Nina SilversteinHospitalization is a stressful experience for most patients. But a person with dementia typically needs three days to recover pre-hospital function for each day hospitalized.

That caution has always stuck with Nina Silverstein, a professor of Gerontology at UMass Boston’s McCormack Graduate School. She kept it in mind as a member of a state Alzheimer’s and Related Dementias Acute Care Advisory Committee.

The 16-member committee recently published its recommendations for Massachusetts hospitals treating patients with dementia. Their report is intended to drive future discussion that will ultimately shape best practices to identify dementia and/or delirium and adjust care plans accordingly.

Silverstein said those two goals – improving early identification of hospital patients with dementia and effectively adapting care to their needs during a stay – could make a big difference for discharged patients trying to return to the lives they led before hospitalization.

“Hopefully they return to where they started off rather than deteriorating so much in function they cannot go back to their home, assisted living facility or wherever they had been living before,” said Silverstein.

Legislators will be briefed on the committee’s recommendations at a meeting Nov. 2. The panel’s findings were also timely advice for an informational hearing, “Alzheimer’s and Dementia as a Healthcare Crisis,” conducted by the Joint Committee on Public Health and Joint Committee on Elder Affairs held on Oct. 23.

The acute care advisory committee made three specific recommendations in its report.

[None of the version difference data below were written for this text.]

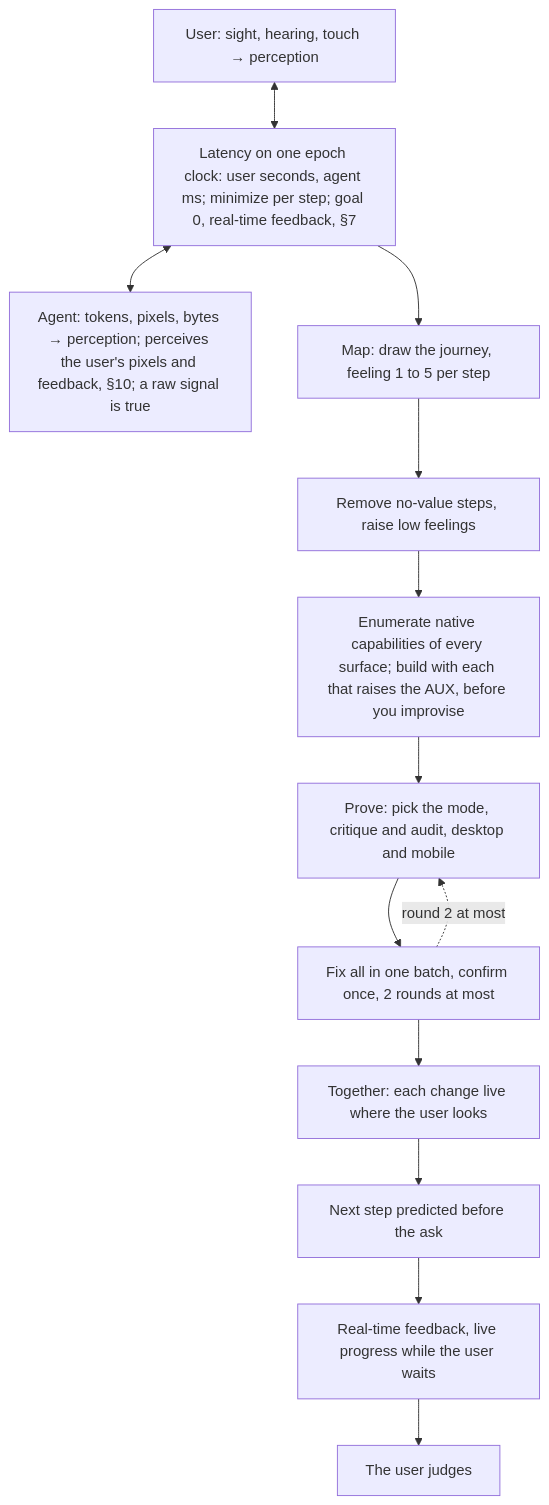
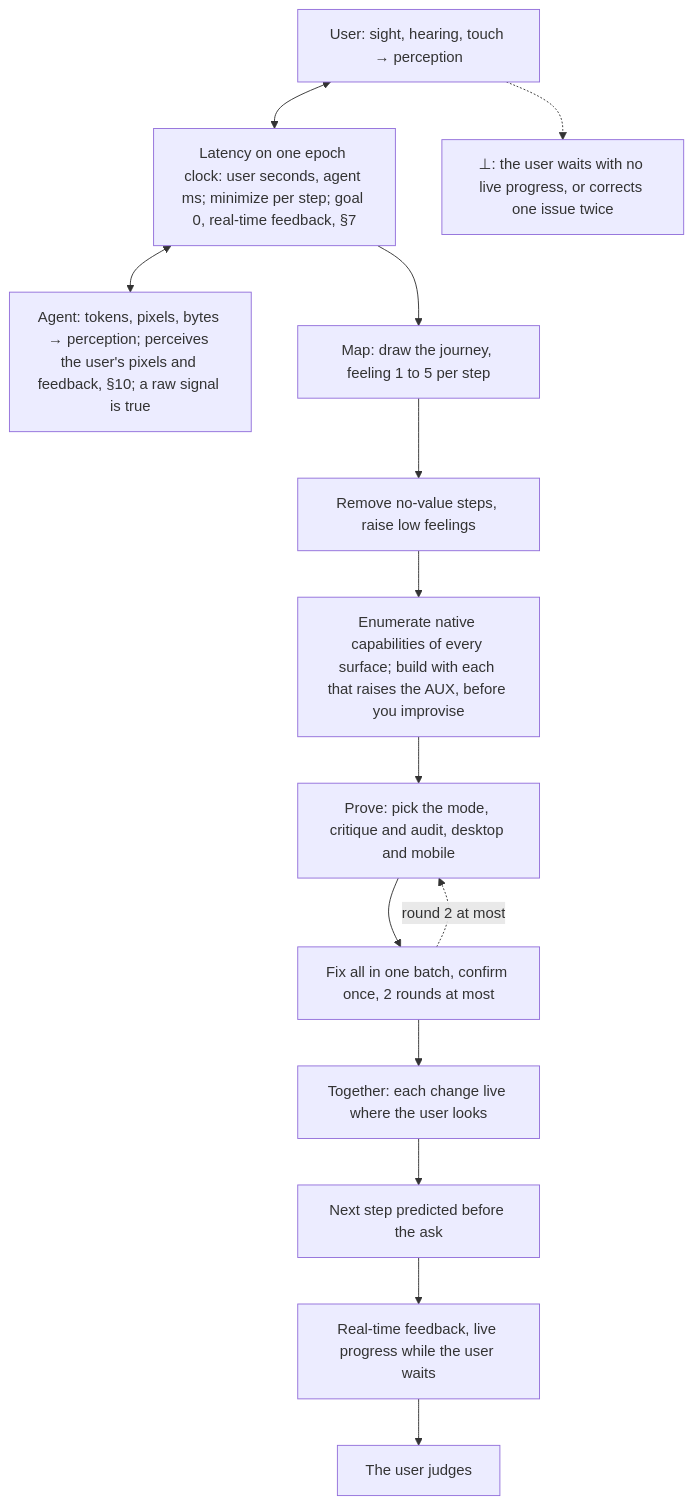
The third of 14 diagrams in AGENTS.md (SolenixAI/arbiter), drawn with Mermaid before and after one commit. The commit also changed other lines of this file, not shown here.

````diff
--- a/AGENTS.md
+++ b/AGENTS.md
@@ -149,14 +158,15 @@
 ```mermaid
 flowchart TD
   US["User: sight, hearing, touch → perception"] <--> LT["Latency on one epoch clock: user seconds, agent ms; minimize per step; goal 0, real-time feedback, §7"] <--> AG["Agent: tokens, pixels, bytes → perception; perceives the user's pixels and feedback, §10; a raw signal is true"]
   LT --> M
   M["Map: draw the journey, feeling 1 to 5 per step"] --> R["Remove no-value steps, raise low feelings"]
   R --> B["Enumerate native capabilities of every surface; build with each that raises the AUX, before you improvise"]
   B --> P["Prove: pick the mode, critique and audit, desktop and mobile"]
   P --> F["Fix all in one batch, confirm once, 2 rounds at most"]
   F -.->|round 2 at most| P
   F --> T["Together: each change live where the user looks"]
   T --> N["Next step predicted before the ask"]
   N --> RT["Real-time feedback, live progress while the user waits"]
   RT --> J["The user judges"]
+  US -.-> BOT["⊥: the user waits with no live progress, or corrects one issue twice"]
 ```
````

They include:

— Hospitals should have an operational plan in place to identify dementia and/or delirium in the Emergency Department or inpatient setting and to create a specialized care plan for those patients.

— Hospitals should develop a process to ensure designated caregivers are involved in activities such as transfer and discharge planning when an individual has dementia.

— Hospitals should develop Quality Assurance Performance Improvement measures. Among other things, they should outline how staff receive routine training in the care of individuals with Alzheimer’s and related dementias and their caregivers.

Silverstein was included on the committee as an Alzheimer’s patient advocate. She came to the issue of acute care for people living with dementia long ago while researching wandering behavior. She is the co-editor of “Improving Hospital Care for Persons with Dementia,” a collection of research on the subject published in 2006.

Silverstein’s work on the committee was focused on care in hospital emergency departments – commonly the point of entry and often the location of discharge for many patients with dementia. She said early awareness there of possible Alzheimer’s or other dementia was especially important.

“The first point of contact could be the receptionist and how important it is for that person to be sensitive to the warning signs of cognitive impairment,” said Silverstein. “When you identify that right away, it can make a big difference if the patient is admitted and throughout the treatment plan.”

She said the committee worked hard to produce constructive ideas for caregivers and administrators to help people at particular risk when they arrive at a hospital. “These are the kind of recommendations that should make a difference for the individuals, families and the care team around them,” Silverstein said.